KeywordsTotal Electron Content Radio Occultation Longitudinal Structure Atmospheric Tide Equatorial Ionization Anomaly
This work is partially supported by the Taiwan National Science Council under NSC NSC 98-2111-M-006-003-MY2 and by NSPO under 98-NSPO(B)-IC-FA07-01(L) and 98-NSPO(B)-IC-FA07-01(V).
- Burns AG, Zeng Z, Wang W, Lei J, Solomon SC, Richmond AD, Killen TL, Kuo Y-H (2008) The behavior of the F 2 peak ionosphere over the South Pacific at dusk during quiet summer condition from COSMIC data.
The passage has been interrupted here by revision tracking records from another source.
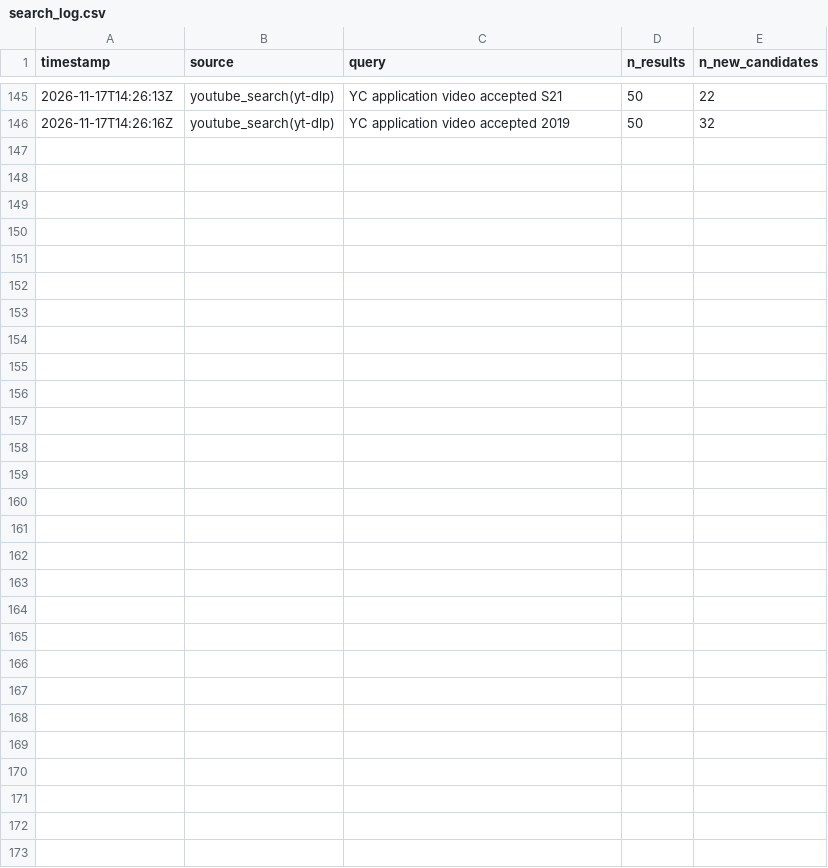
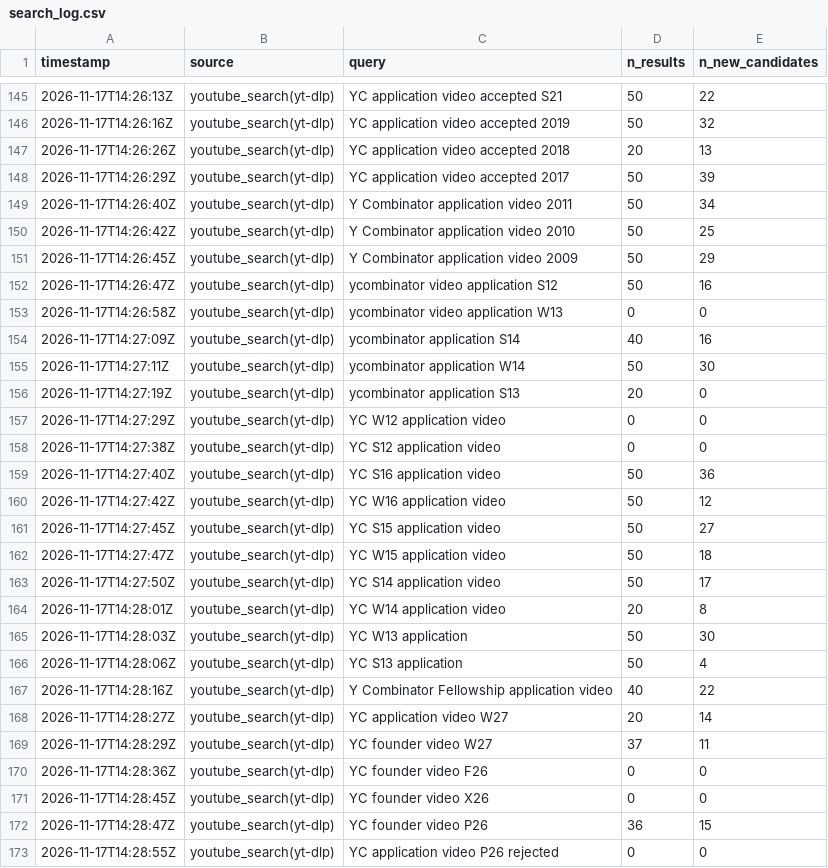
Before and after one commit to ArioMoniri/yct, a CSV file: data/curation/search_log.csv, drawn as a sheet; only a part is shown, gaps mark what is left out; the diff names each change by its address in the sheet, - before the commit and + after, or states it on an @@ line.

```diff
--- a/data/curation/search_log.csv
+++ b/data/curation/search_log.csv
+row 147: 2026-11-17T14:26:26Z | youtube_search(yt-dlp) | YC application video accepted 2018 | 20 | 13
+row 148: 2026-11-17T14:26:29Z | youtube_search(yt-dlp) | YC application video accepted 2017 | 50 | 39
+row 149: 2026-11-17T14:26:40Z | youtube_search(yt-dlp) | Y Combinator application video 2011 | 50 | 34
+row 150: 2026-11-17T14:26:42Z | youtube_search(yt-dlp) | Y Combinator application video 2010 | 50 | 25
+row 151: 2026-11-17T14:26:45Z | youtube_search(yt-dlp) | Y Combinator application video 2009 | 50 | 29
+row 152: 2026-11-17T14:26:47Z | youtube_search(yt-dlp) | ycombinator video application S12 | 50 | 16
+row 153: 2026-11-17T14:26:58Z | youtube_search(yt-dlp) | ycombinator video application W13 | 0 | 0
+row 154: 2026-11-17T14:27:09Z | youtube_search(yt-dlp) | ycombinator application S14 | 40 | 16
+row 155: 2026-11-17T14:27:11Z | youtube_search(yt-dlp) | ycombinator application W14 | 50 | 30
+row 156: 2026-11-17T14:27:19Z | youtube_search(yt-dlp) | ycombinator application S13 | 20 | 0
+row 157: 2026-11-17T14:27:29Z | youtube_search(yt-dlp) | YC W12 application video | 0 | 0
+row 158: 2026-11-17T14:27:38Z | youtube_search(yt-dlp) | YC S12 application video | 0 | 0
+row 159: 2026-11-17T14:27:40Z | youtube_search(yt-dlp) | YC S16 application video | 50 | 36
+row 160: 2026-11-17T14:27:42Z | youtube_search(yt-dlp) | YC W16 application video | 50 | 12
+row 161: 2026-11-17T14:27:45Z | youtube_search(yt-dlp) | YC S15 application video | 50 | 27
+row 162: 2026-11-17T14:27:47Z | youtube_search(yt-dlp) | YC W15 application video | 50 | 18
+row 163: 2026-11-17T14:27:50Z | youtube_search(yt-dlp) | YC S14 application video | 50 | 17
+row 164: 2026-11-17T14:28:01Z | youtube_search(yt-dlp) | YC W14 application video | 20 | 8
+row 165: 2026-11-17T14:28:03Z | youtube_search(yt-dlp) | YC W13 application | 50 | 30
+row 166: 2026-11-17T14:28:06Z | youtube_search(yt-dlp) | YC S13 application | 50 | 4
+row 167: 2026-11-17T14:28:16Z | youtube_search(yt-dlp) | Y Combinator Fellowship application video | 40 | 22
+row 168: 2026-11-17T14:28:27Z | youtube_search(yt-dlp) | YC application video W27 | 20 | 14
+row 169: 2026-11-17T14:28:29Z | youtube_search(yt-dlp) | YC founder video W27 | 37 | 11
+row 170: 2026-11-17T14:28:36Z | youtube_search(yt-dlp) | YC founder video F26 | 0 | 0
+row 171: 2026-11-17T14:28:45Z | youtube_search(yt-dlp) | YC founder video X26 | 0 | 0
+row 172: 2026-11-17T14:28:47Z | youtube_search(yt-dlp) | YC founder video P26 | 36 | 15
+row 173: 2026-11-17T14:28:55Z | youtube_search(yt-dlp) | YC application video P26 rejected | 0 | 0
```
Also changed, not shown: 9 other files.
J Geophys Res 113:A12305. doi:10.1029/2008JA013308Google Scholar
- Dudeney JR, Piggot WR (1978) Antarctic ionospheric research. In: Lanzerotti LJ, Park CG (eds) Upper atmosphere research in Antarctica. Antarctic Research Series, Washington, DC, pp 200–235Google Scholar
- Hajj GA, Lee LC, Pi X, Romans LJ, Schreiner WS, Straus PR, Wang CM (2000) COSMIC GPS ionospheric sensing and space weather. Terr Atmos Oceanic Sci 11(1):235–273Google Scholar
- Lin CH, Wang WB, Hagan ME, Hsiao CC, Immel TJ, Hsu ML, Liu JY, Paxton LJ, Fang TW, Liu CH (2007b) Plausible effect of atmospheric tides on the equatorial ionosphere observed by the FORMOSAT-3/COSMIC: three-dimensional electron density structures. Geophys Res Lett 34:L11112. http://doi:10.1029/2007GL029265 CrossRefGoogle Scholar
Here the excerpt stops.